Assignment:
Reproduce the following data exactly, minus any images.

Before-and-after change data
- Opening Delimiter -
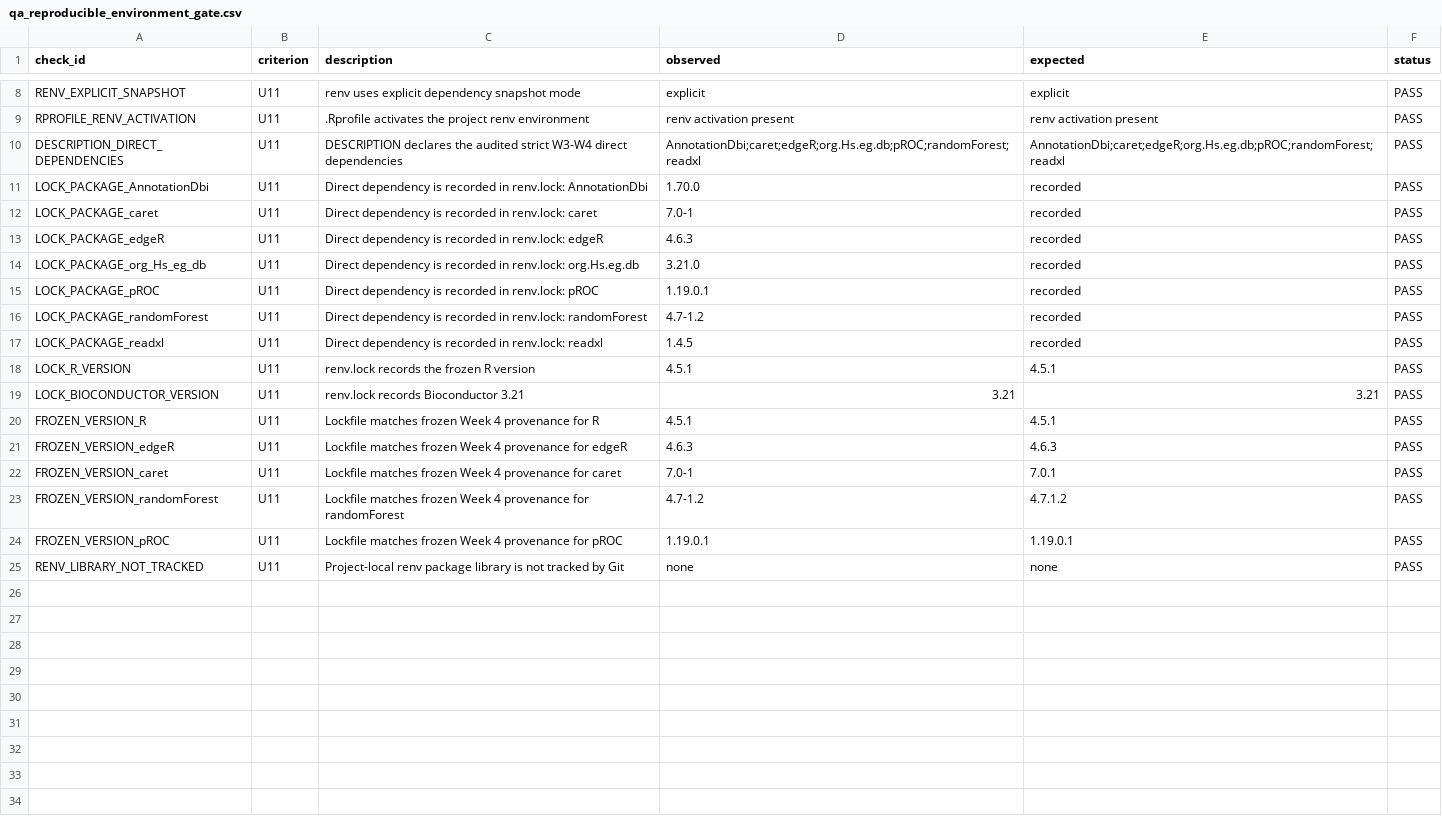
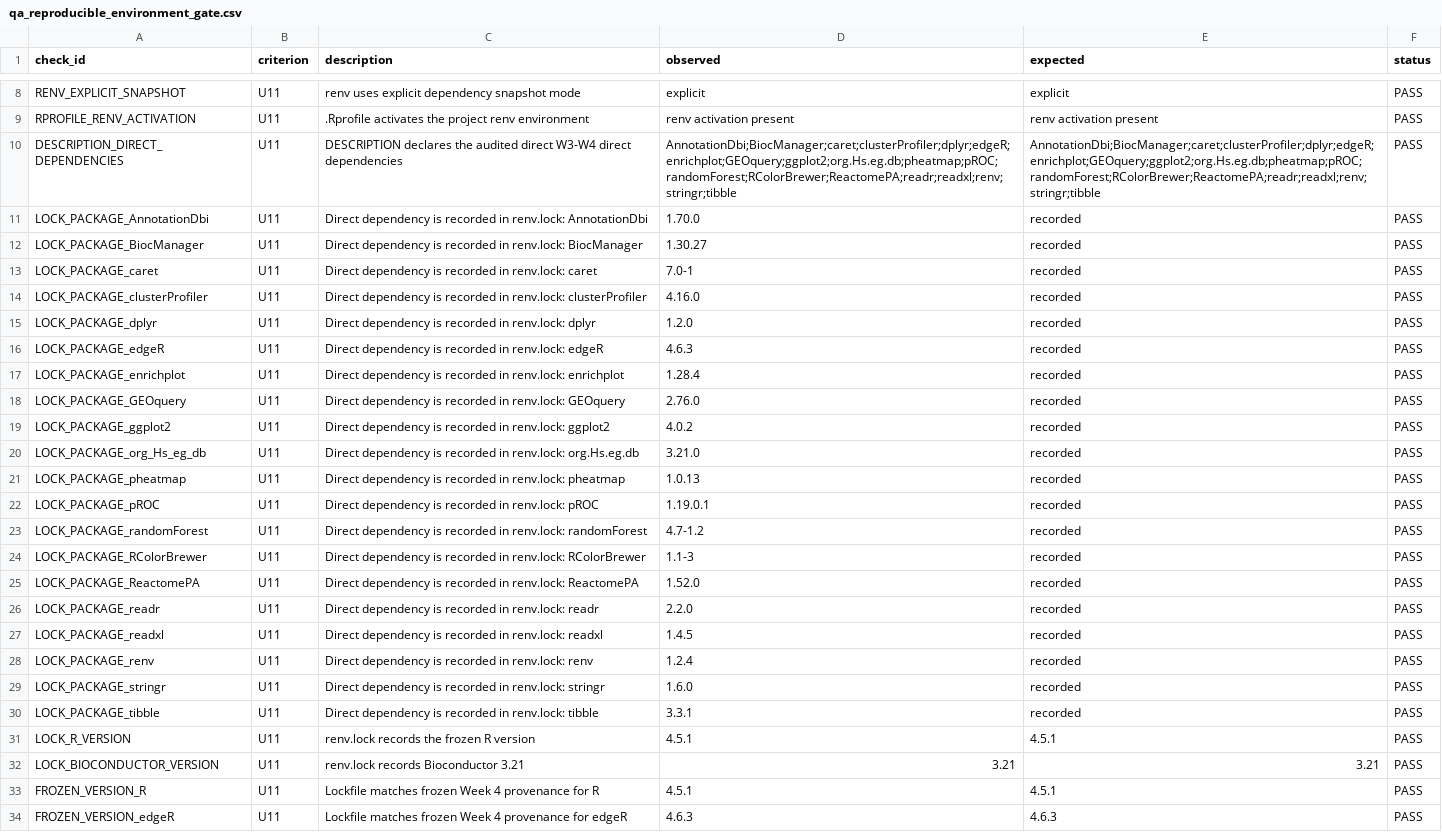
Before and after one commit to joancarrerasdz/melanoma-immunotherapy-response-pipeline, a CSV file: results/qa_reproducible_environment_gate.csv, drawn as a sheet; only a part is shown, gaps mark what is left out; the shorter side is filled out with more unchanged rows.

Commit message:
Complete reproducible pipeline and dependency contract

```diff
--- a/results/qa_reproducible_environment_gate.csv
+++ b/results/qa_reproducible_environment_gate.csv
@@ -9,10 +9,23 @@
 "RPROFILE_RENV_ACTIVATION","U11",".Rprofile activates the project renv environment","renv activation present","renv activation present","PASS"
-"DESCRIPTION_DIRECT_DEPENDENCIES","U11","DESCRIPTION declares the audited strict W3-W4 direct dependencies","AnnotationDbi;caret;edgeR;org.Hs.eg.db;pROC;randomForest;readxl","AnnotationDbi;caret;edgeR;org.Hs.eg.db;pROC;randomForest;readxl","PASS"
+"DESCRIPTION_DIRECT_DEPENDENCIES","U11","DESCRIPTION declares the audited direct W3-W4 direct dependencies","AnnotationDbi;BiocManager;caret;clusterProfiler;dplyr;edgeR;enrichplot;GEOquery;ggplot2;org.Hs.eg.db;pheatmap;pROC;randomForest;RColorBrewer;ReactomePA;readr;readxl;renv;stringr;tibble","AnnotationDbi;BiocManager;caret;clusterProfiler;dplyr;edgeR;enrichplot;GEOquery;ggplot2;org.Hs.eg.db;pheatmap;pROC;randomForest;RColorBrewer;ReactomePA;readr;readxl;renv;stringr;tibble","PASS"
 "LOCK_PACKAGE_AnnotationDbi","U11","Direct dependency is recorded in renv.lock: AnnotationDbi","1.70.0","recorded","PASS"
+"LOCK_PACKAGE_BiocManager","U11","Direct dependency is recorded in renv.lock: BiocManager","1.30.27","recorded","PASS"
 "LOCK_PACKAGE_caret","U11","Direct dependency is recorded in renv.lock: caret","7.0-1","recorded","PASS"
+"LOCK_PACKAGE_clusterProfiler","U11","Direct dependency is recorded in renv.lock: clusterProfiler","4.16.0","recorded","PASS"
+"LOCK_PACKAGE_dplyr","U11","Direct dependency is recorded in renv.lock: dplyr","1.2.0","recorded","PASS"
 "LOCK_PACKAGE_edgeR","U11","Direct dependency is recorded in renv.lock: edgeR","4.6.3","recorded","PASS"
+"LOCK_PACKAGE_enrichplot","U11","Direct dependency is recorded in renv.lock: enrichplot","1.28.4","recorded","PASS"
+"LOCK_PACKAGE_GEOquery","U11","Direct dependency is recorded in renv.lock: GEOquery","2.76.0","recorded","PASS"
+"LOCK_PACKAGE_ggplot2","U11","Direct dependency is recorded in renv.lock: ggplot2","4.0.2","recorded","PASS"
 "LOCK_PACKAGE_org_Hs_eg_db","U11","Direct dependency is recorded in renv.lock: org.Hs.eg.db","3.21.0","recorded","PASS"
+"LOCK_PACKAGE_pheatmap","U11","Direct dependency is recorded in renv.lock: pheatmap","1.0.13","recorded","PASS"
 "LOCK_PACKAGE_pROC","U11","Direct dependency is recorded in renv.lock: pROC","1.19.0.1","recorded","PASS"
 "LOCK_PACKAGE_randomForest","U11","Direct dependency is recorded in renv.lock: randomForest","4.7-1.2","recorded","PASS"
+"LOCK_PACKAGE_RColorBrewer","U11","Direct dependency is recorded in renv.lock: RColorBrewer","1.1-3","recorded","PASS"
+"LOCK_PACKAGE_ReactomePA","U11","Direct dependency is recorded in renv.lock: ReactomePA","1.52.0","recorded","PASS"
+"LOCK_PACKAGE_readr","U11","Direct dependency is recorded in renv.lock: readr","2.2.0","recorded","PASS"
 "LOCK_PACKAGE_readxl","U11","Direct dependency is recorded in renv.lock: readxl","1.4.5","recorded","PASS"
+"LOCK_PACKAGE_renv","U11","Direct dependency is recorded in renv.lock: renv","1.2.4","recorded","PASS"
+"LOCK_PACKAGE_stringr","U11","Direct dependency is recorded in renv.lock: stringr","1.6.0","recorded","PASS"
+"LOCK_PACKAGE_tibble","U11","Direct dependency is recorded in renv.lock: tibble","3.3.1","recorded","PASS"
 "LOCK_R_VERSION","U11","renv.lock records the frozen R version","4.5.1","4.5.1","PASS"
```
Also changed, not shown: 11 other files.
- Closing Delimiter -
Reply:
Before and after one commit to joancarrerasdz/melanoma-immunotherapy-response-pipeline, a CSV file: results/qa_reproducible_environment_gate.csv, drawn as a sheet; only a part is shown, gaps mark what is left out; the shorter side is filled out with more unchanged rows.

Commit message:
Complete reproducible pipeline and dependency contract

```diff
--- a/results/qa_reproducible_environment_gate.csv
+++ b/results/qa_reproducible_environment_gate.csv
@@ -9,10 +9,23 @@
 "RPROFILE_RENV_ACTIVATION","U11",".Rprofile activates the project renv environment","renv activation present","renv activation present","PASS"
-"DESCRIPTION_DIRECT_DEPENDENCIES","U11","DESCRIPTION declares the audited strict W3-W4 direct dependencies","AnnotationDbi;caret;edgeR;org.Hs.eg.db;pROC;randomForest;readxl","AnnotationDbi;caret;edgeR;org.Hs.eg.db;pROC;randomForest;readxl","PASS"
+"DESCRIPTION_DIRECT_DEPENDENCIES","U11","DESCRIPTION declares the audited direct W3-W4 direct dependencies","AnnotationDbi;BiocManager;caret;clusterProfiler;dplyr;edgeR;enrichplot;GEOquery;ggplot2;org.Hs.eg.db;pheatmap;pROC;randomForest;RColorBrewer;ReactomePA;readr;readxl;renv;stringr;tibble","AnnotationDbi;BiocManager;caret;clusterProfiler;dplyr;edgeR;enrichplot;GEOquery;ggplot2;org.Hs.eg.db;pheatmap;pROC;randomForest;RColorBrewer;ReactomePA;readr;readxl;renv;stringr;tibble","PASS"
 "LOCK_PACKAGE_AnnotationDbi","U11","Direct dependency is recorded in renv.lock: AnnotationDbi","1.70.0","recorded","PASS"
+"LOCK_PACKAGE_BiocManager","U11","Direct dependency is recorded in renv.lock: BiocManager","1.30.27","recorded","PASS"
 "LOCK_PACKAGE_caret","U11","Direct dependency is recorded in renv.lock: caret","7.0-1","recorded","PASS"
+"LOCK_PACKAGE_clusterProfiler","U11","Direct dependency is recorded in renv.lock: clusterProfiler","4.16.0","recorded","PASS"
+"LOCK_PACKAGE_dplyr","U11","Direct dependency is recorded in renv.lock: dplyr","1.2.0","recorded","PASS"
 "LOCK_PACKAGE_edgeR","U11","Direct dependency is recorded in renv.lock: edgeR","4.6.3","recorded","PASS"
+"LOCK_PACKAGE_enrichplot","U11","Direct dependency is recorded in renv.lock: enrichplot","1.28.4","recorded","PASS"
+"LOCK_PACKAGE_GEOquery","U11","Direct dependency is recorded in renv.lock: GEOquery","2.76.0","recorded","PASS"
+"LOCK_PACKAGE_ggplot2","U11","Direct dependency is recorded in renv.lock: ggplot2","4.0.2","recorded","PASS"
 "LOCK_PACKAGE_org_Hs_eg_db","U11","Direct dependency is recorded in renv.lock: org.Hs.eg.db","3.21.0","recorded","PASS"
+"LOCK_PACKAGE_pheatmap","U11","Direct dependency is recorded in renv.lock: pheatmap","1.0.13","recorded","PASS"
 "LOCK_PACKAGE_pROC","U11","Direct dependency is recorded in renv.lock: pROC","1.19.0.1","recorded","PASS"
 "LOCK_PACKAGE_randomForest","U11","Direct dependency is recorded in renv.lock: randomForest","4.7-1.2","recorded","PASS"
+"LOCK_PACKAGE_RColorBrewer","U11","Direct dependency is recorded in renv.lock: RColorBrewer","1.1-3","recorded","PASS"
+"LOCK_PACKAGE_ReactomePA","U11","Direct dependency is recorded in renv.lock: ReactomePA","1.52.0","recorded","PASS"
+"LOCK_PACKAGE_readr","U11","Direct dependency is recorded in renv.lock: readr","2.2.0","recorded","PASS"
 "LOCK_PACKAGE_readxl","U11","Direct dependency is recorded in renv.lock: readxl","1.4.5","recorded","PASS"
+"LOCK_PACKAGE_renv","U11","Direct dependency is recorded in renv.lock: renv","1.2.4","recorded","PASS"
+"LOCK_PACKAGE_stringr","U11","Direct dependency is recorded in renv.lock: stringr","1.6.0","recorded","PASS"
+"LOCK_PACKAGE_tibble","U11","Direct dependency is recorded in renv.lock: tibble","3.3.1","recorded","PASS"
 "LOCK_R_VERSION","U11","renv.lock records the frozen R version","4.5.1","4.5.1","PASS"
```
Also changed, not shown: 11 other files.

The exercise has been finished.